* PROBLEM STATEMENT
From the entries below, copy each line in which the word "dots" occurs.

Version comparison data
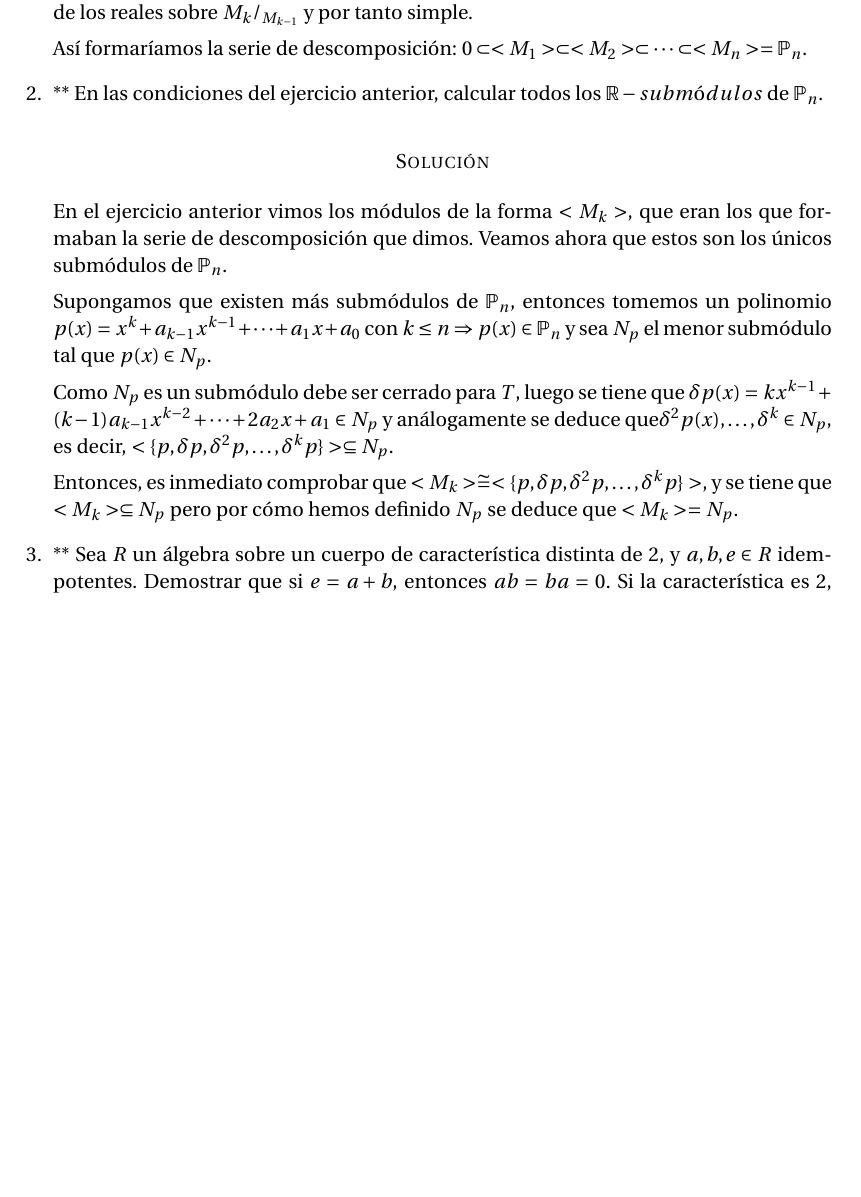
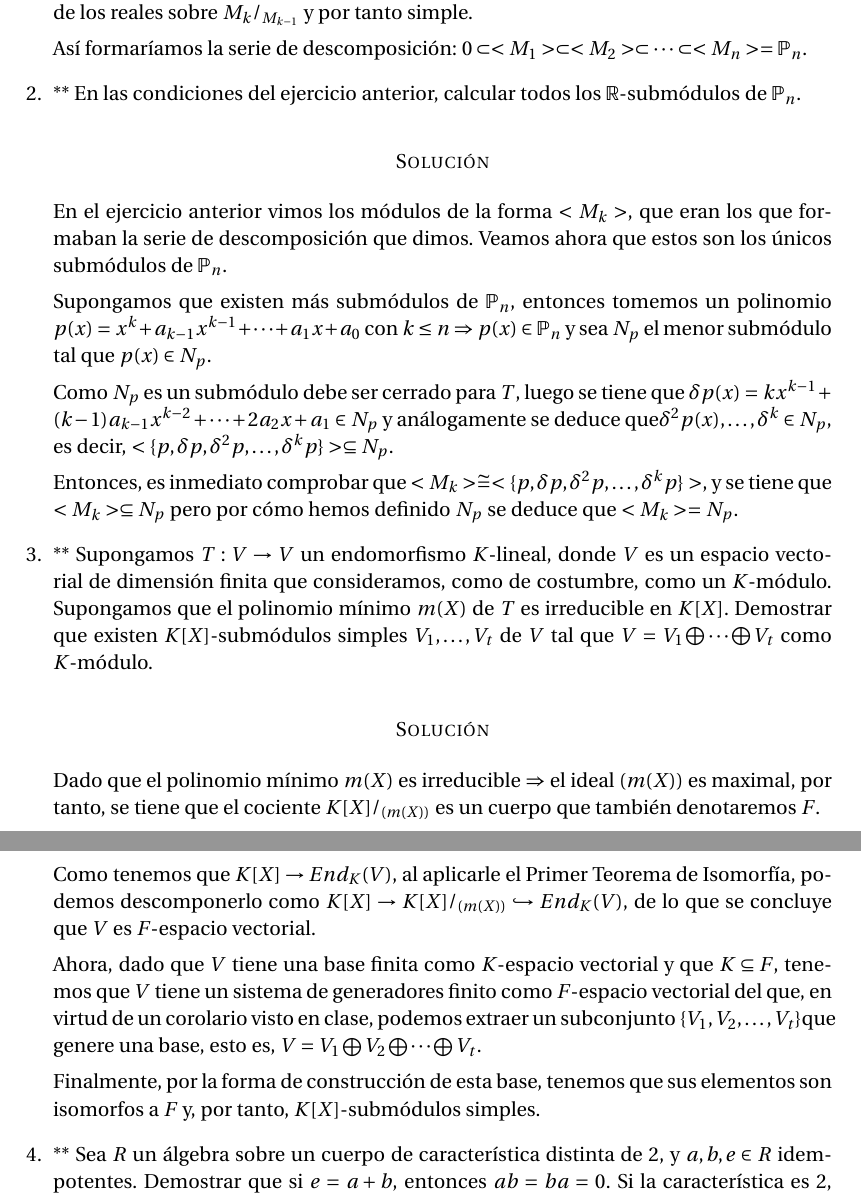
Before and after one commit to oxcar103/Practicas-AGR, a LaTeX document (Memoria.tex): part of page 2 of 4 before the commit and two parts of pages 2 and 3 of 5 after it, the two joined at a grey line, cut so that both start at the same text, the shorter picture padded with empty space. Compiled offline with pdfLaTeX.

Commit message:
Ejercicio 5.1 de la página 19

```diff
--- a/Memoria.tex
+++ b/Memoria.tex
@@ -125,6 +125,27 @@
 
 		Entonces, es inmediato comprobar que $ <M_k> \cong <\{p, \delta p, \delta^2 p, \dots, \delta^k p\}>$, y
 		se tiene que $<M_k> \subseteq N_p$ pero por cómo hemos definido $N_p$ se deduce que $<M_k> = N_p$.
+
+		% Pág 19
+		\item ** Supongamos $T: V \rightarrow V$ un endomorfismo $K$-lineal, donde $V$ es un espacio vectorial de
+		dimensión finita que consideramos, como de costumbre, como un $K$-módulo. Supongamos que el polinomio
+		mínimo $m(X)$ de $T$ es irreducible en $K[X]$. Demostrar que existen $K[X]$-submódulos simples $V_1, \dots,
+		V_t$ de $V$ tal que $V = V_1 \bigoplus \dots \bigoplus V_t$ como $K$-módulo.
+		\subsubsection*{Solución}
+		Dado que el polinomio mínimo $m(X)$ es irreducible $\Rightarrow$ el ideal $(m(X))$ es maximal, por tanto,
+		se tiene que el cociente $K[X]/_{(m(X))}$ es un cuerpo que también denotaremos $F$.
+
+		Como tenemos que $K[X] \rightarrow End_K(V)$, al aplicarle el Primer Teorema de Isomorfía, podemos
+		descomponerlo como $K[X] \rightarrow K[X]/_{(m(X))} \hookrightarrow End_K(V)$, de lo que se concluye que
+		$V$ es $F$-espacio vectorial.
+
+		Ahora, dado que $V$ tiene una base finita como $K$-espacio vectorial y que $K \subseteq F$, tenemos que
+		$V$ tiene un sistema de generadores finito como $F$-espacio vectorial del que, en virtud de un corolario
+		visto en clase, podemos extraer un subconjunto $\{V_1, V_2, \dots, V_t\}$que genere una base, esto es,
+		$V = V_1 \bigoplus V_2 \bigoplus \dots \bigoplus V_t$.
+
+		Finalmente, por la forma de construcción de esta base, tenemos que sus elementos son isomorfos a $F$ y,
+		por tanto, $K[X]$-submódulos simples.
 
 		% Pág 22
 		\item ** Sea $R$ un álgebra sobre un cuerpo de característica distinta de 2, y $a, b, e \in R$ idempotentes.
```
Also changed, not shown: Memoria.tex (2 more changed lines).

* YOUR RESPONSE
 		Entonces, es inmediato comprobar que $ <M_k> \cong <\{p, \delta p, \delta^2 p, \dots, \delta^k p\}>$, y
+		mínimo $m(X)$ de $T$ es irreducible en $K[X]$. Demostrar que existen $K[X]$-submódulos simples $V_1, \dots,
+		V_t$ de $V$ tal que $V = V_1 \bigoplus \dots \bigoplus V_t$ como $K$-módulo.
+		visto en clase, podemos extraer un subconjunto $\{V_1, V_2, \dots, V_t\}$que genere una base, esto es,
+		$V = V_1 \bigoplus V_2 \bigoplus \dots \bigoplus V_t$.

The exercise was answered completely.